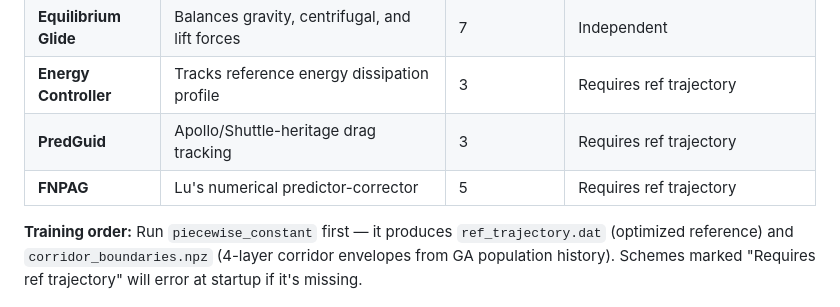
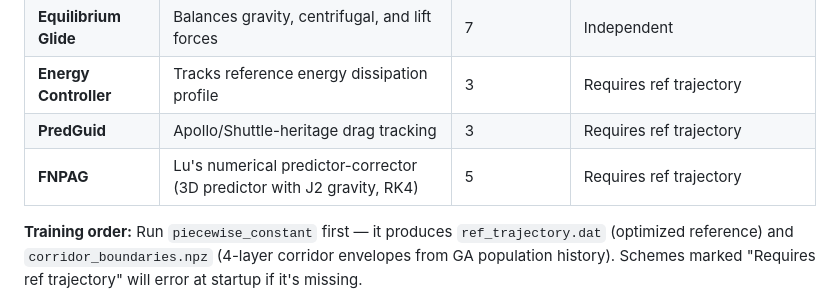
Before and after one commit to GovitPowerz/Aerocapture, a Markdown page: README.md, the part around the change. Rendered like a GitHub page.

Commit message:
docs: update CLAUDE.md and README.md for FNPAG 3D predictor upgrade
Co-Authored-By: Claude <noreply@anthropic.com>

```diff
--- a/README.md
+++ b/README.md
@@ -105,7 +105,7 @@ Seven guidance algorithms, all GA-optimizable:
 | **Equilibrium Glide** | Balances gravity, centrifugal, and lift forces | 7 | Independent |
 | **Energy Controller** | Tracks reference energy dissipation profile | 3 | Requires ref trajectory |
 | **PredGuid** | Apollo/Shuttle-heritage drag tracking | 3 | Requires ref trajectory |
-| **FNPAG** | Lu's numerical predictor-corrector | 5 | Requires ref trajectory |
+| **FNPAG** | Lu's numerical predictor-corrector (3D predictor with J2 gravity, RK4) | 5 | Requires ref trajectory |
 
 **Training order:** Run `piecewise_constant` first — it produces `ref_trajectory.dat` (optimized reference) and `corridor_boundaries.npz` (4-layer corridor envelopes from GA population history). Schemes marked "Requires ref trajectory" will error at startup if it's missing.
 
```
Also changed, not shown: CLAUDE.md (+2 -2 lines).
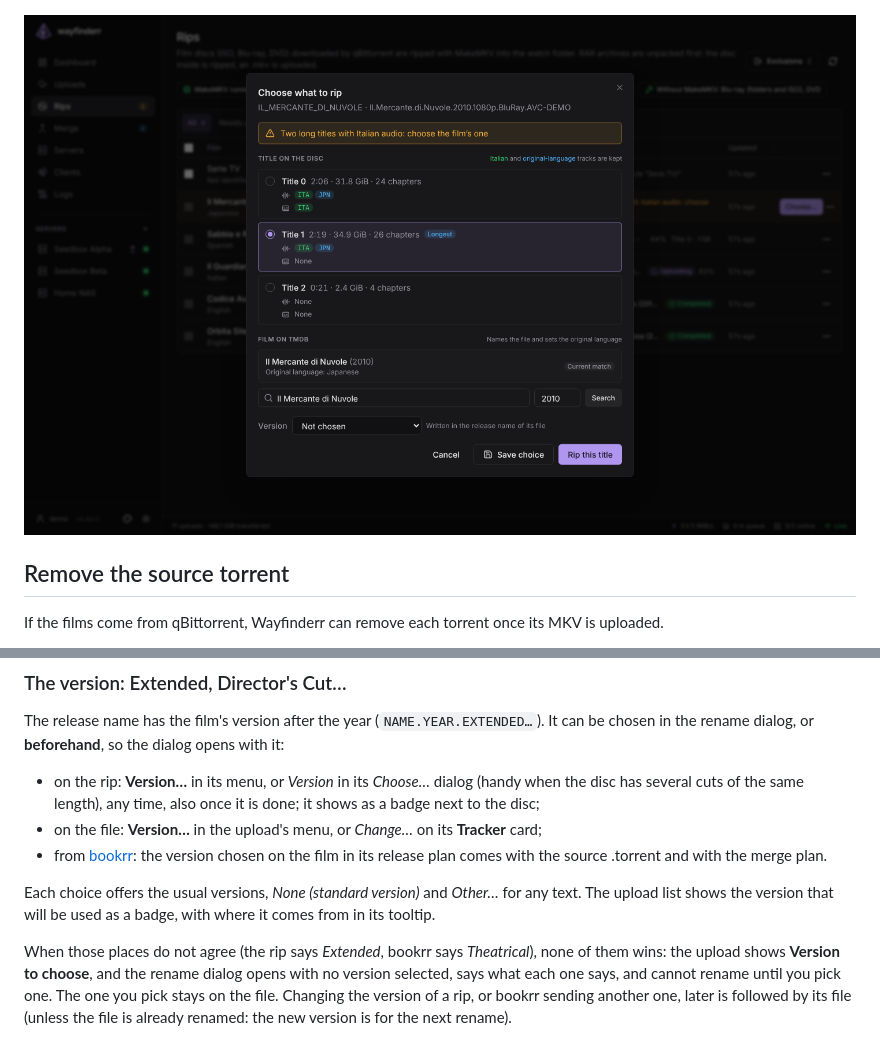
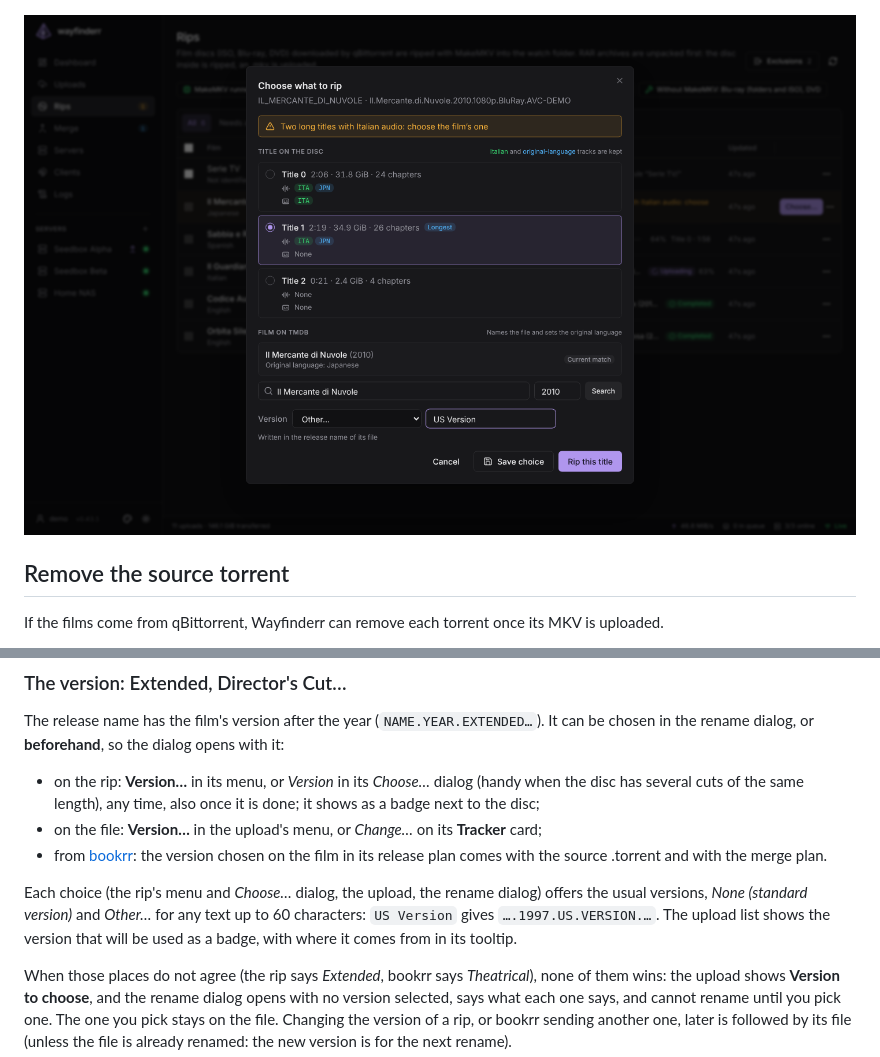
Before and after one commit to TehMaat/wayfinderr, a Markdown page: docs/USAGE.md, 2 parts joined by grey strips. Drawn GitHub-style; pictures changed too: docs/assets/screenshots/rip-choose.png.

```diff
--- a/docs/USAGE.md
+++ b/docs/USAGE.md
@@ -201,7 +201,7 @@ The release name has the film's version after the year (`NAME.YEAR.EXTENDED…`)
 - on the file: **Version…** in the upload's menu, or *Change…* on its **Tracker** card;
 - from [bookrr](#source-torrent-files-from-bookrr): the version chosen on the film in its release plan comes with the source .torrent and with the merge plan.
 
-Each choice offers the usual versions, *None (standard version)* and *Other…* for any text. The upload list shows the version that will be used as a badge, with where it comes from in its tooltip.
+Each choice (the rip's menu and *Choose…* dialog, the upload, the rename dialog) offers the usual versions, *None (standard version)* and *Other…* for any text up to 60 characters: `US Version` gives `….1997.US.VERSION.…`. The upload list shows the version that will be used as a badge, with where it comes from in its tooltip.
 
 When those places do not agree (the rip says *Extended*, bookrr says *Theatrical*), none of them wins: the upload shows **Version to choose**, and the rename dialog opens with no version selected, says what each one says, and cannot rename until you pick one. The one you pick stays on the file. Changing the version of a rip, or bookrr sending another one, later is followed by its file (unless the file is already renamed: the new version is for the next rename).
 
```
Also changed, not shown: docs/CHANGELOG.md (+3 -0 lines), docs/assets/screenshots/rips.png, 6 other files.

▶ [TASK TO CARRY OUT]: Make a copy of each line in the records that has the word "lines".

▶ [RESULT BELOW]:
Also changed, not shown: CLAUDE.md (+2 -2 lines).
Also changed, not shown: docs/CHANGELOG.md (+3 -0 lines), docs/assets/screenshots/rips.png, 6 other files.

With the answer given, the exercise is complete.